▶ _Aim of the task_:
Through the line with "The edit, as" and starting from the first line, return the records below word for word, with pictures left out.

▶ _Input material_:

────

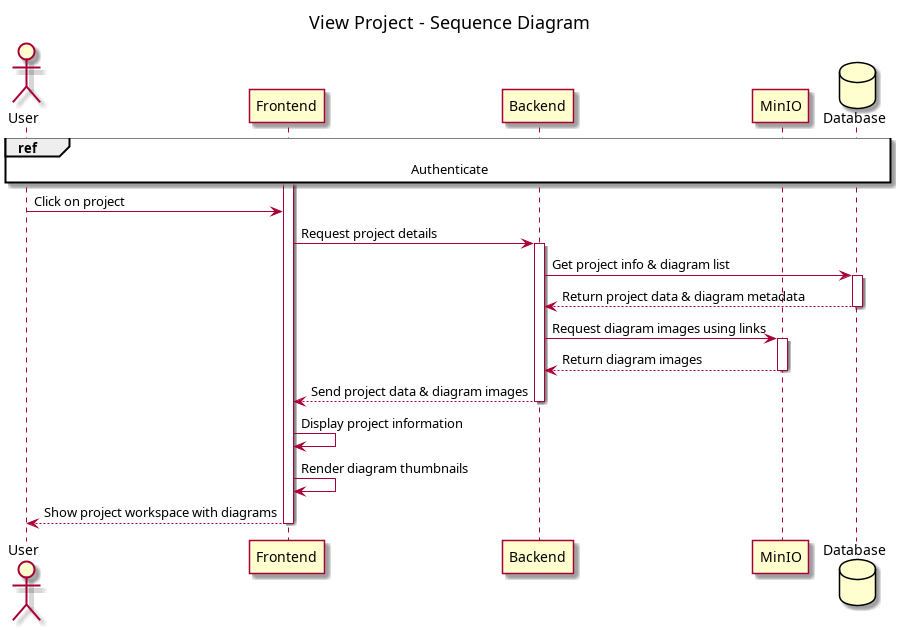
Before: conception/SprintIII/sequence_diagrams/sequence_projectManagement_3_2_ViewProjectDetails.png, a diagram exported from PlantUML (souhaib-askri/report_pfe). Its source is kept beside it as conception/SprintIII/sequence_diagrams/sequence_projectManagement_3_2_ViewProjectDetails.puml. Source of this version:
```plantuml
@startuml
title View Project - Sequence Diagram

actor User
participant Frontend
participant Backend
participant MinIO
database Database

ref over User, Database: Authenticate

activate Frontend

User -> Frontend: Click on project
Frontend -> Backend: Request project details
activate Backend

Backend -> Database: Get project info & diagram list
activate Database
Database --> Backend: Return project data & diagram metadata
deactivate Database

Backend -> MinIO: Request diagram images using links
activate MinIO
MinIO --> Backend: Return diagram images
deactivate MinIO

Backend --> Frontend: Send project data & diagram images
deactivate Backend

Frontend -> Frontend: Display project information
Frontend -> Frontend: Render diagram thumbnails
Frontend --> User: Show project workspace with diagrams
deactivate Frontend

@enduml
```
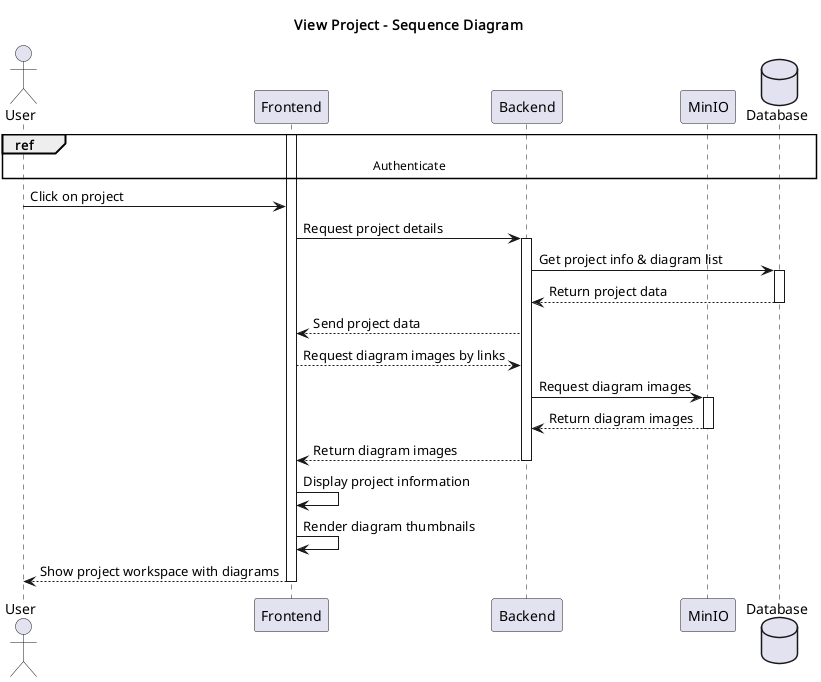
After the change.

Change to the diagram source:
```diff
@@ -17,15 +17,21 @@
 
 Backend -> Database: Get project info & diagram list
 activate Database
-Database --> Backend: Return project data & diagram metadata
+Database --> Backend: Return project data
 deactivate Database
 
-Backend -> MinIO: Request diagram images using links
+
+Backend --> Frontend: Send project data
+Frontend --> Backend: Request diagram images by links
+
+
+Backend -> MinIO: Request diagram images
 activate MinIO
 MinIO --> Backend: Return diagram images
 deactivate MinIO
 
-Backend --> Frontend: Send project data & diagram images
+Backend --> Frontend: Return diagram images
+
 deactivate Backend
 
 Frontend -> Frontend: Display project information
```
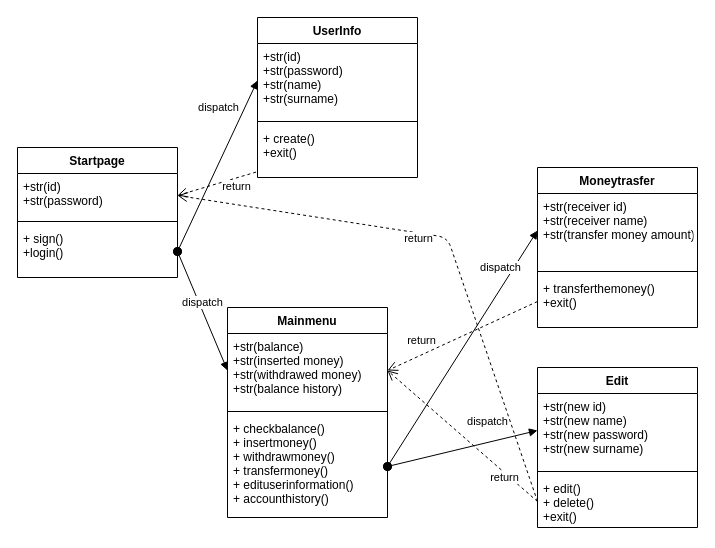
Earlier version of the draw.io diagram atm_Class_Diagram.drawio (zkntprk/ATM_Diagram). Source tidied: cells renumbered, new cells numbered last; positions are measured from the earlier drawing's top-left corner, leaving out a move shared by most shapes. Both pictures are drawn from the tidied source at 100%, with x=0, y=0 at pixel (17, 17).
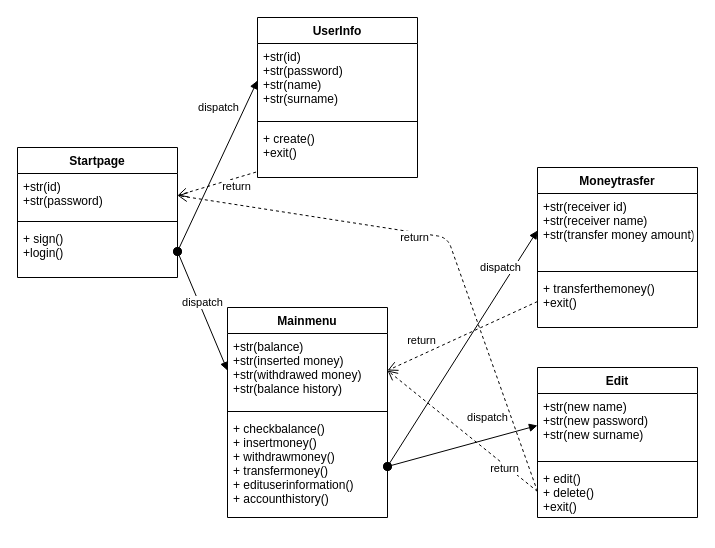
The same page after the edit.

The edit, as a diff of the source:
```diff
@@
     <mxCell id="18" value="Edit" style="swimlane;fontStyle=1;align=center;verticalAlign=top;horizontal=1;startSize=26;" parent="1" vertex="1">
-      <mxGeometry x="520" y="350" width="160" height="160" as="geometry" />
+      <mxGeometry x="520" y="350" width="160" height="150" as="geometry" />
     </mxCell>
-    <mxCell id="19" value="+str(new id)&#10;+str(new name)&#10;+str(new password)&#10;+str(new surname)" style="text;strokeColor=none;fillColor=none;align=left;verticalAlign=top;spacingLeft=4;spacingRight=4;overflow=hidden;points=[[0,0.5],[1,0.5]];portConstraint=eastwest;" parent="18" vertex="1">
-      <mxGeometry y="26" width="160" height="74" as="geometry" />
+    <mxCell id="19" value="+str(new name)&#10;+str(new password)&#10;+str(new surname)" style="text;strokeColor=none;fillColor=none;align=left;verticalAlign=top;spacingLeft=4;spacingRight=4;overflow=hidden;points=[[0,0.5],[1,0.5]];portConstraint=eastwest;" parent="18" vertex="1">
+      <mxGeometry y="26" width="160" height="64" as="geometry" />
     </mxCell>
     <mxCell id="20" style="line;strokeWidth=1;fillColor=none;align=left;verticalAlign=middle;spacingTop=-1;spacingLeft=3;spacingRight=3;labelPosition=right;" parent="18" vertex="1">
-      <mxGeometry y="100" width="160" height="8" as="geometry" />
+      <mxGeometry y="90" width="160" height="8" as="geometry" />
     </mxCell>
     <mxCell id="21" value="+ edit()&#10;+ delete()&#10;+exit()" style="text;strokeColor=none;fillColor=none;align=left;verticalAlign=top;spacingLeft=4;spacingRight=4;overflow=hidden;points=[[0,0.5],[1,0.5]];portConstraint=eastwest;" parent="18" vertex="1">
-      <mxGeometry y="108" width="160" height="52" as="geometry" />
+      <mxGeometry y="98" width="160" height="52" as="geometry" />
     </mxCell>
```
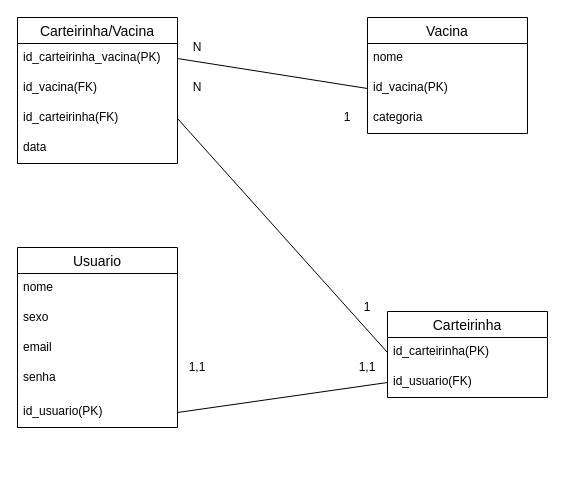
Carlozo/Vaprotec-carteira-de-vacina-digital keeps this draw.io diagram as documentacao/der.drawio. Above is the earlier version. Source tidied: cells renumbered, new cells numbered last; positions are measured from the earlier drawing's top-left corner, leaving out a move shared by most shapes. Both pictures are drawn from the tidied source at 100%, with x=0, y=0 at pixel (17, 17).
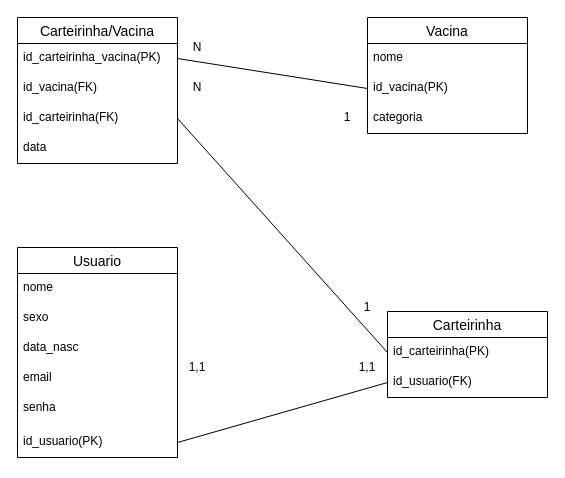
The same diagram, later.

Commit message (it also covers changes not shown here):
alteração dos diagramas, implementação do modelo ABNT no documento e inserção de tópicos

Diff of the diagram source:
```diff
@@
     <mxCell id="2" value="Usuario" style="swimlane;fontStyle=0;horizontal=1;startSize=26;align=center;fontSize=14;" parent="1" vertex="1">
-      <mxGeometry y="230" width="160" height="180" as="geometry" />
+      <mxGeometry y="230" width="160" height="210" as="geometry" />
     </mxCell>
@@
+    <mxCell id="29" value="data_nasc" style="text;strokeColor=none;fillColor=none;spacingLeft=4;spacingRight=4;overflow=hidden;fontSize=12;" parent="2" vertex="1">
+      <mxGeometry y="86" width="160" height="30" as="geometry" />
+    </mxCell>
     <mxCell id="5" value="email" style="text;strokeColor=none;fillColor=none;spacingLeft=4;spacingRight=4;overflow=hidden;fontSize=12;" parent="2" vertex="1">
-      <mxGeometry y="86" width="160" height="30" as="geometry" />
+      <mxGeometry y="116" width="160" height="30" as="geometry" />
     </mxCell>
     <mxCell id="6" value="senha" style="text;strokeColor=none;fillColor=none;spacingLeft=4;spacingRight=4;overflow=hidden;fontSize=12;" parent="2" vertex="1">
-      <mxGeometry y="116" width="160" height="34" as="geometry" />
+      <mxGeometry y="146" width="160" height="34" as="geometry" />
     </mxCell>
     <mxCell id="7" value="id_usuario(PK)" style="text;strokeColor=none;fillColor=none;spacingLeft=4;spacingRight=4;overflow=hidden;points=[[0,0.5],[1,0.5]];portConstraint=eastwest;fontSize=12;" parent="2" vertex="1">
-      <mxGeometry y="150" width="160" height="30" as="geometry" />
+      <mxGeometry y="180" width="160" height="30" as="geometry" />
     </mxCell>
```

────

▶ _Task result_:
Before: conception/SprintIII/sequence_diagrams/sequence_projectManagement_3_2_ViewProjectDetails.png, a diagram exported from PlantUML (souhaib-askri/report_pfe). Its source is kept beside it as conception/SprintIII/sequence_diagrams/sequence_projectManagement_3_2_ViewProjectDetails.puml. Source of this version:
```plantuml
@startuml
title View Project - Sequence Diagram

actor User
participant Frontend
participant Backend
participant MinIO
database Database

ref over User, Database: Authenticate

activate Frontend

User -> Frontend: Click on project
Frontend -> Backend: Request project details
activate Backend

Backend -> Database: Get project info & diagram list
activate Database
Database --> Backend: Return project data & diagram metadata
deactivate Database

Backend -> MinIO: Request diagram images using links
activate MinIO
MinIO --> Backend: Return diagram images
deactivate MinIO

Backend --> Frontend: Send project data & diagram images
deactivate Backend

Frontend -> Frontend: Display project information
Frontend -> Frontend: Render diagram thumbnails
Frontend --> User: Show project workspace with diagrams
deactivate Frontend

@enduml
```
After the change.

Change to the diagram source:
```diff
@@ -17,15 +17,21 @@
 
 Backend -> Database: Get project info & diagram list
 activate Database
-Database --> Backend: Return project data & diagram metadata
+Database --> Backend: Return project data
 deactivate Database
 
-Backend -> MinIO: Request diagram images using links
+
+Backend --> Frontend: Send project data
+Frontend --> Backend: Request diagram images by links
+
+
+Backend -> MinIO: Request diagram images
 activate MinIO
 MinIO --> Backend: Return diagram images
 deactivate MinIO
 
-Backend --> Frontend: Send project data & diagram images
+Backend --> Frontend: Return diagram images
+
 deactivate Backend
 
 Frontend -> Frontend: Display project information
```
Earlier version of the draw.io diagram atm_Class_Diagram.drawio (zkntprk/ATM_Diagram). Source tidied: cells renumbered, new cells numbered last; positions are measured from the earlier drawing's top-left corner, leaving out a move shared by most shapes. Both pictures are drawn from the tidied source at 100%, with x=0, y=0 at pixel (17, 17).
The same page after the edit.

The edit, as a diff of the source:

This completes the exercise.